Ted Stevens’ chances on appeal of his conviction on several counts of corruption improved overnight.  An FBI agent has accused several of his colleagues and one of the prosecutors of unethical conduct in the investigation, including lying to the judge about hiding potentially exculpatory evidence:

An Alaska FBI agent has accused fellow agents and at least one prosecutor of misconduct and unethical behavior in the public corruption investigation in Alaska and the trial of U.S. Sen. Ted Stevens.

The agent’s complaint to internal investigators in the Justice Department was made public Monday in U.S. District Court in Washington, D.C., by the judge in Stevens’ case.

The complaint had sharp words about one supervising agent, accused of getting too close to sources, including Allen. It said agents took gifts and accepted favors from sources and revealed confidential grand jury information and investigative practices to sources and reporters.

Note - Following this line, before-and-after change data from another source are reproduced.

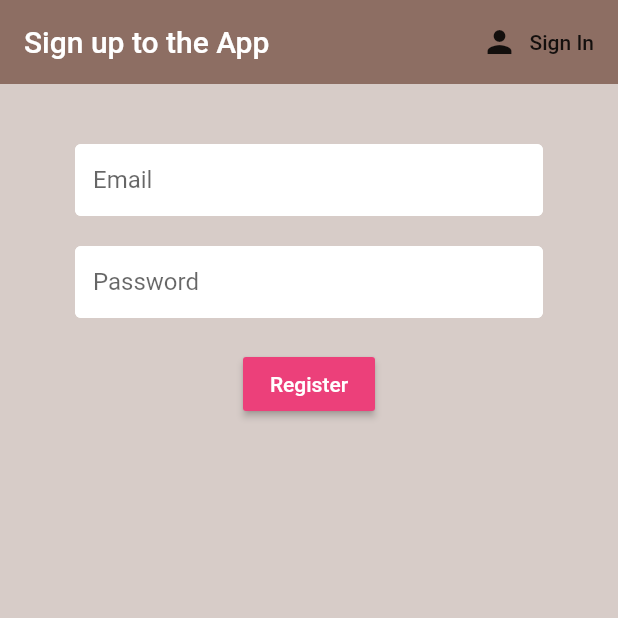
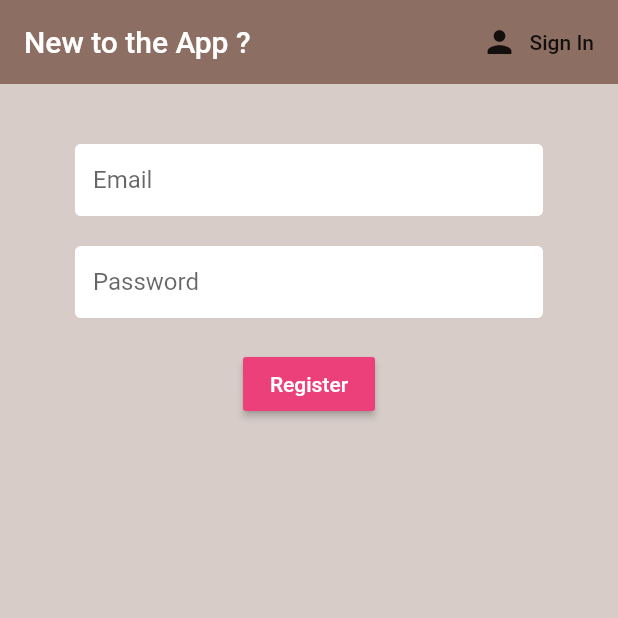
Before and after one commit to ValeryC/Command, a Flutter app: the screen it shows after launch, after a tap on "Sign In", after a tap on "Register", on a phone screen of 412 x 824 dp, the top half of it. Run offline on Flutter 3.47's test engine with Material 2 defaults, Android fonts, the phone set to English and light mode, and no system bars; our stand-ins replace firebase_auth, flutter_spinkit; accounts and stored records are empty.

Commit message:
loading icon

```diff
--- a/order/lib/main.dart
+++ b/order/lib/main.dart
@@ -13,11 +13,13 @@ class MyApp extends StatelessWidget {
   @override
   Widget build(BuildContext context) {
     return StreamProvider<User>.value(
+
         value: AuthService().user,
           child: MaterialApp(
           debugShowCheckedModeBanner: false,
           home: Wrapper(),
-      ),
+
+        ),
     );
   }
 }
--- a/order/lib/screens/authenticate/register.dart
+++ b/order/lib/screens/authenticate/register.dart
@@ -1,6 +1,7 @@
 import 'package:order/services/auth.dart';
 import 'package:flutter/material.dart';
 import 'package:order/shared/constants.dart';
+import 'package:order/shared/loading.dart';
 
 class Register extends StatefulWidget {
 
@@ -15,20 +16,21 @@ class _RegisterState extends State<Register> {
 
   final AuthService _auth = AuthService();
   final _formKey = GlobalKey<FormState>();
-  String error = '';
+  bool loading = false;
 
   // text field state
   String email = '';
   String password = '';
+  String error = '';
 
   @override
   Widget build(BuildContext context) {
-    return Scaffold(
+    return loading ? Loading(): Scaffold(
       backgroundColor: Colors.brown[100],
       appBar: AppBar(
         backgroundColor: Colors.brown[400],
         elevation: 0.0,
-        title: Text('Sign up to the App'),
+        title: Text('New to the App ?'),
         actions: <Widget>[
           FlatButton.icon(
             icon: Icon(Icons.person),
@@ -69,10 +71,12 @@ class _RegisterState extends State<Register> {
                 ),
                 onPressed: () async {
                   if(_formKey.currentState.validate()){
+                    setState(()=> loading = true);
                     dynamic result = await _auth.registerWithEmailAndPassword(email, password);
                     if(result == null) {
                       setState(() {
                         error = 'Please supply a valid email';
+                        loading = false;
                       });
                     }
                   }
--- a/order/lib/screens/authenticate/sign_in.dart
+++ b/order/lib/screens/authenticate/sign_in.dart
@@ -1,5 +1,7 @@
 import 'package:order/services/auth.dart';
 import 'package:flutter/material.dart';
+import 'package:order/shared/constants.dart';
+import 'package:order/shared/loading.dart';
 
 class SignIn extends StatefulWidget {
 
@@ -14,15 +16,16 @@ class _SignInState extends State<SignIn> {
 
   final AuthService _auth = AuthService();
   final _formKey = GlobalKey<FormState>();
-  String error = '';
+  bool loading = false;
 
   // text field state
   String email = '';
   String password = '';
+  String error = '';
 
   @override
   Widget build(BuildContext context) {
-    return Scaffold(
+    return loading ? Loading():Scaffold(
       backgroundColor: Colors.brown[100],
       appBar: AppBar(
         backgroundColor: Colors.brown[400],
@@ -44,6 +47,7 @@ class _SignInState extends State<SignIn> {
             children: <Widget>[
               SizedBox(height: 20.0),
               TextFormField(
+                decoration: textInputDecoration.copyWith(hintText: 'Email'),
                 validator: (val) => val.isEmpty ? 'Enter an email' : null,
                 onChanged: (val) {
                   setState(() => email = val);
@@ -51,6 +55,7 @@ class _SignInState extends State<SignIn> {
               ),
               SizedBox(height: 20.0),
               TextFormField(
+                decoration: textInputDecoration.copyWith(hintText: 'Password'),
                 obscureText: true,
                 validator: (val) => val.length < 6 ? 'Enter a password 6+ chars long' : null,
                 onChanged: (val) {
@@ -66,10 +71,12 @@ class _SignInState extends State<SignIn> {
                 ),
                 onPressed: () async {
                   if(_formKey.currentState.validate()){
+                    setState(()=>loading=true);
                     dynamic result = await _auth.signInWithEmailAndPassword(email, password);
                     if(result == null) {
                       setState(() {
                         error = 'Could not sign in with those credentials';
+                        loading = false;
                       });
                     }
                   }
--- a/order/lib/screens/wrapper.dart
+++ b/order/lib/screens/wrapper.dart
@@ -3,6 +3,8 @@ import 'package:order/screens/home/home.dart';
 import 'package:flutter/material.dart';
 import 'package:provider/provider.dart';
 import 'package:order/models/user.dart';
+
+
 
 class Wrapper extends StatelessWidget {
   @override
--- a/order/pubspec.yaml
+++ b/order/pubspec.yaml
@@ -31,6 +31,7 @@ dependencies:
   firebase_auth: ^0.14.0+5
   cloud_firestore: ^0.12.9+4
   provider: ^3.1.0
+  flutter_spinkit : "^4.0.0"
 
 dev_dependencies:
   flutter_test:
```
Also changed, not shown: order/lib/shared/loading.dart (added, +17 -0 lines), order/pubspec.lock.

And the complaint said that prosecutors deliberately withheld and covered up evidence favorable to Stevens during his month-long trial, contradicting their statements to the judge at the time that their errors in not producing material to Stevens were accidental.

The whistle-blower is no mere observer, either.  The details released by the judge yesterday show that the agent “ran” one of the informants that triggered the investigation and was present at one of the critical meetings.  The allegations include illegal disclosures to Veco’s Bill Allen about other investigations of him and clandestine and unethical meetings between Allen and at least one agent assigned to the case after Allen became a witness for the prosecution.

The judge in the case apparently considers the complaints put forward in the letter substantial enough to release to the public.  Stevens’ attorneys want the convictions dismissed, and the judge has yet to rule on that motion.  Even if he rules against the defense, and that doesn’t seem likely if the judge feels the prosecution lied and manipulated him, Stevens has a pretty good case for an appeal.